[email protected]
May 10 will mark the completion of another commencement ceremony at St. John’s University. A time for celebration and showing appreciation for family, friends, faculty and staff.
Since my time at St. John’s, I’ve had the honor of helping with two commencement ceremonies. While I enjoyed helping set up for these ceremonies, I did have an agenda. My agenda included seeing my SJU brothers walk across the stage, receive their diploma case and the recognition from peers, family members and others after four long years of hard work. Some of the SJU brothers I had the opportunity to see walk across the stage also attended high school with me, allowing me to celebrate with them on accomplishing another milestone.
During each ceremony I enjoyed the speeches given by students, faculty and administration. I enjoyed the music. I loved the positive energy of everyone in the room as graduates celebrated an accomplishment that is unattainable for some. I enjoyed seeing them wait to become alumni and think about taking the next step into “the real world.” After attending the 2019 commencement ceremony I realized something was missing. The thing that was missing was the presence of the Bennies. I immediately thought of how different  commencement would be if Johnnies and Bennies graduated together.
Since SJU and CSB are two separate institutions, we have two different commencement ceremonies in which CSB seniors graduate the day before Johnnies. While I understand we are two separate institutions, I still find it ironic that we do not graduate together.
When my classmates and I arrived on both campuses back in 2016, we were all placed in orientation groups. Each group contained both Bennies and Johnnies, forcing us to form bonds and connections with people we would be with for the next four years. Over these four years, we have taken classes together, participated in activities and clubs together, studied abroad together and much more.
During the week of orientation we also learned the importance of tradition, living in community and coming together. On one of the most important days of our lives (graduation), our class and community become separated. A small contradiction of our mission to build community.
As we continue to spread the word of our effort to be a strong community, I encourage both institutions to think about the irony of building community while separating it during graduation. I would also encourage both institutions to look into finding other locations that would accommodate both of our campuses. Not only would having one ceremony keep our two communities together, but it may also make things a little easier for families. This year some families will have to attend two different commencement ceremonies because they have family members who attend both institutions. This means extra traveling which could be avoided if there was only one ceremony. I understand that space is limited on campus.

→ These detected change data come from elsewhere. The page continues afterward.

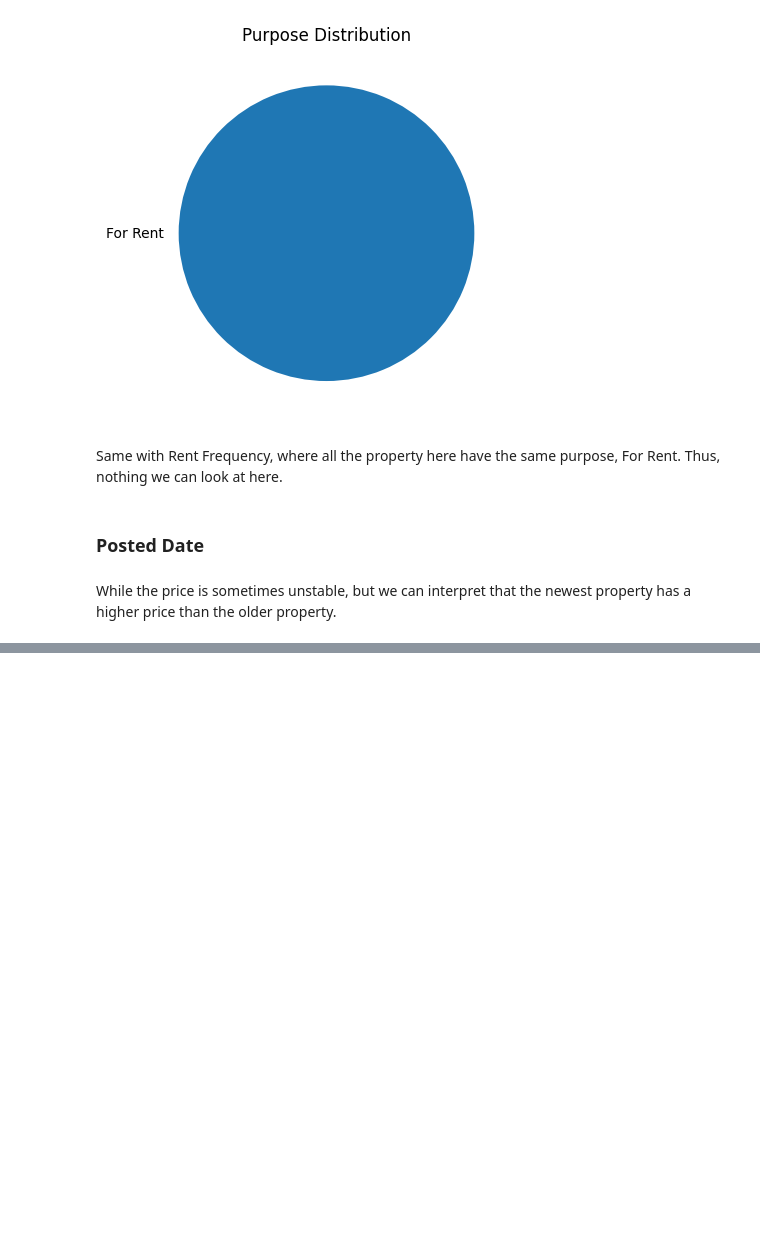
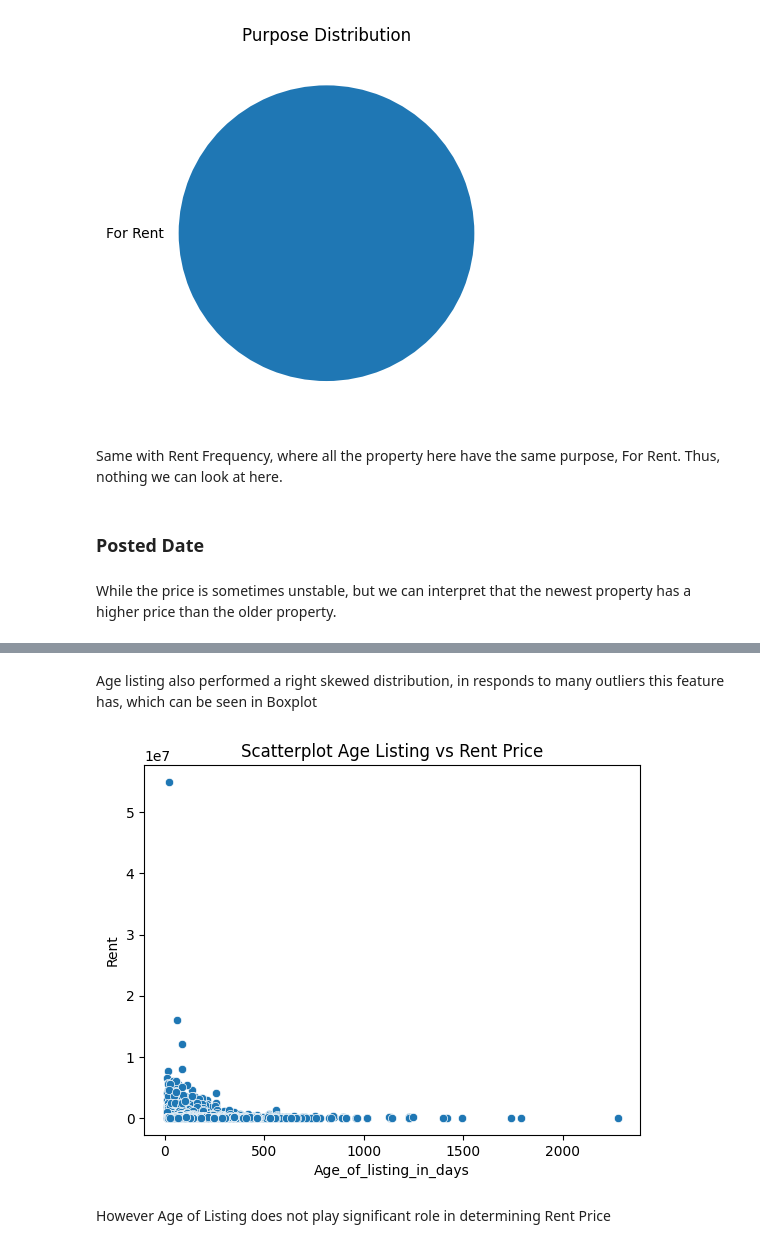
Before and after one commit to JonathanSuryaS/AOL---Machine-Learning, a Jupyter notebook: dubai.ipynb, the cells around one changed output, grey strips where cells are left out. Drawn from its saved outputs; the diff is of its cells as text; code cells hidden in the pictures; blank space fills up the shorter version.

```diff
--- a/dubai.ipynb
+++ b/dubai.ipynb
@@ -265,0 +277,10 @@ While the price is sometimes unstable, but we can interpret that the newest prop
+# %% [markdown]
+Age listing also performed a right skewed distribution, in responds to many outliers this feature has, which can be seen in Boxplot
+# %%
+sns.scatterplot(data = data, x = 'Age_of_listing_in_days', y = 'Rent')
+plt.title('Scatterplot Age Listing vs Rent Price')
+plt.show()
+# %% [output]
+[figure, added]
+# %% [markdown]
+However Age of Listing does not play significant role in determining Rent Price
```
Also changed, not shown: parts of 3 cells of this notebook.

However, I think it is worth looking into other options. In the meantime, there may be different ways to compensate for the two ceremonies. One would be transportation. Unfortunately there is no transportation provided for graduates and families to travel back and forth to both campuses for photos, to reminisce and take one final tour across both campuses: or to visit both campuses.
The family members of some out-of-state and international students have never been to campus. Some graduates may also feel more connected to SJU campus than CSB campus and vice versa. This may be due to their major being on the opposite campus.
Being two institutions should not get in the way of celebrating the accomplishments of both CSB/SJU seniors. After all, we consider ourselves to be one community. Why not have one commencement ceremony?
This is the opinion of Farrad Williams, SJU senior